— WHAT THE TASK ASKS —
Every entry that follows must be written out exactly, apart from its pictures.

[[ EXTRACTED RECORDS, beginning ]]

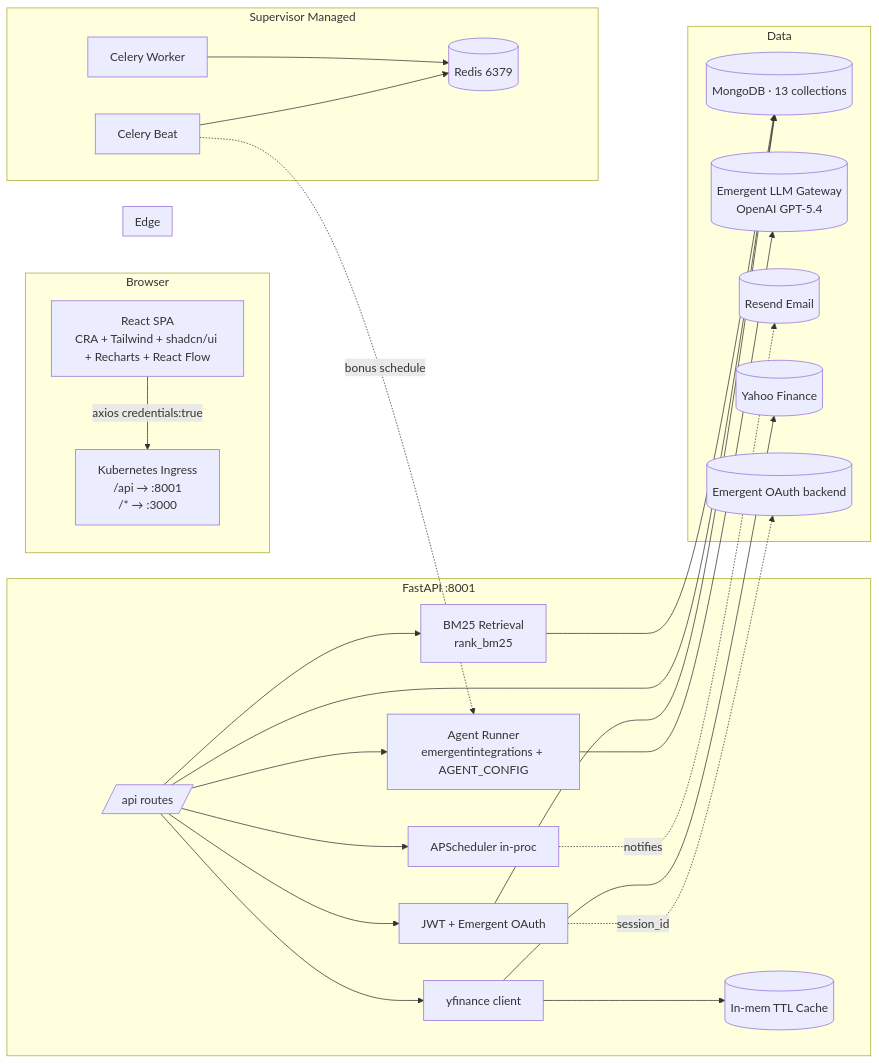
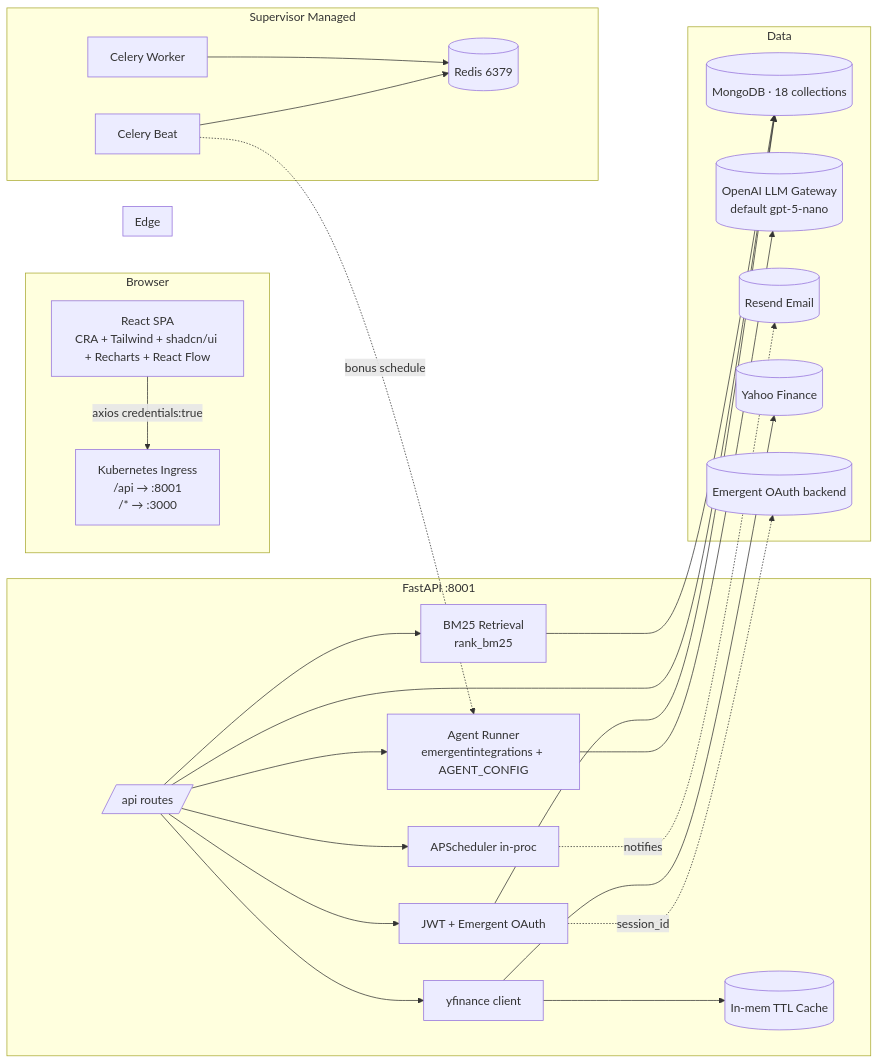
The first of 8 diagrams in TECHNICAL_GUIDE.md (Asethi984/IntelligenceOS), drawn with Mermaid before and after one commit. The commit also changed other lines of this file and 5 other files, not shown here.

````diff
--- a/TECHNICAL_GUIDE.md
+++ b/TECHNICAL_GUIDE.md
@@ -40,52 +40,52 @@
 ```mermaid
 flowchart LR
   subgraph Browser
     UI[React SPA<br/>CRA + Tailwind + shadcn/ui + Recharts + React Flow]
     UI -->|axios credentials:true| GW
   end
 
   subgraph Edge
     GW[Kubernetes Ingress<br/>/api → :8001<br/>/* → :3000]
   end
 
   subgraph Backend[FastAPI :8001]
     RT[/api routes/]
     AUTH[JWT + Emergent OAuth]
     AGENTS[Agent Runner<br/>emergentintegrations + AGENT_CONFIG]
     RAG[BM25 Retrieval<br/>rank_bm25]
     SCHED[APScheduler in-proc]
     CACHE[(In-mem TTL Cache)]
     YF[yfinance client]
   end
 
   subgraph Workers[Supervisor Managed]
     REDIS[(Redis 6379)]
     CW[Celery Worker]
     CB[Celery Beat]
   end
 
   subgraph Data
-    MDB[(MongoDB · 13 collections)]
-    LLM[(Emergent LLM Gateway<br/>OpenAI GPT-5.4)]
+    MDB[(MongoDB · 18 collections)]
+    LLM[(OpenAI LLM Gateway<br/>default gpt-5-nano)]
     RESEND[(Resend Email)]
     YFAPI[(Yahoo Finance)]
     EMERGENT[(Emergent OAuth backend)]
   end
 
   RT --> AUTH
   RT --> AGENTS
   RT --> RAG
   RT --> YF
   RT --> SCHED
   AGENTS --> LLM
   YF --> YFAPI
   YF --> CACHE
   AUTH --> MDB
   RT --> MDB
   RAG --> MDB
   AUTH -.session_id.-> EMERGENT
   SCHED -.notifies.-> RESEND
   CB --> REDIS
   CW --> REDIS
   CB -.bonus schedule.-> AGENTS
 ```
````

[[ EXTRACTED RECORDS, end ]]

— ANSWER SPACE —
The first of 8 diagrams in TECHNICAL_GUIDE.md (Asethi984/IntelligenceOS), drawn with Mermaid before and after one commit. The commit also changed other lines of this file and 5 other files, not shown here.

````diff
--- a/TECHNICAL_GUIDE.md
+++ b/TECHNICAL_GUIDE.md
@@ -40,52 +40,52 @@
 ```mermaid
 flowchart LR
   subgraph Browser
     UI[React SPA<br/>CRA + Tailwind + shadcn/ui + Recharts + React Flow]
     UI -->|axios credentials:true| GW
   end
 
   subgraph Edge
     GW[Kubernetes Ingress<br/>/api → :8001<br/>/* → :3000]
   end
 
   subgraph Backend[FastAPI :8001]
     RT[/api routes/]
     AUTH[JWT + Emergent OAuth]
     AGENTS[Agent Runner<br/>emergentintegrations + AGENT_CONFIG]
     RAG[BM25 Retrieval<br/>rank_bm25]
     SCHED[APScheduler in-proc]
     CACHE[(In-mem TTL Cache)]
     YF[yfinance client]
   end
 
   subgraph Workers[Supervisor Managed]
     REDIS[(Redis 6379)]
     CW[Celery Worker]
     CB[Celery Beat]
   end
 
   subgraph Data
-    MDB[(MongoDB · 13 collections)]
-    LLM[(Emergent LLM Gateway<br/>OpenAI GPT-5.4)]
+    MDB[(MongoDB · 18 collections)]
+    LLM[(OpenAI LLM Gateway<br/>default gpt-5-nano)]
     RESEND[(Resend Email)]
     YFAPI[(Yahoo Finance)]
     EMERGENT[(Emergent OAuth backend)]
   end
 
   RT --> AUTH
   RT --> AGENTS
   RT --> RAG
   RT --> YF
   RT --> SCHED
   AGENTS --> LLM
   YF --> YFAPI
   YF --> CACHE
   AUTH --> MDB
   RT --> MDB
   RAG --> MDB
   AUTH -.session_id.-> EMERGENT
   SCHED -.notifies.-> RESEND
   CB --> REDIS
   CW --> REDIS
   CB -.bonus schedule.-> AGENTS
 ```
````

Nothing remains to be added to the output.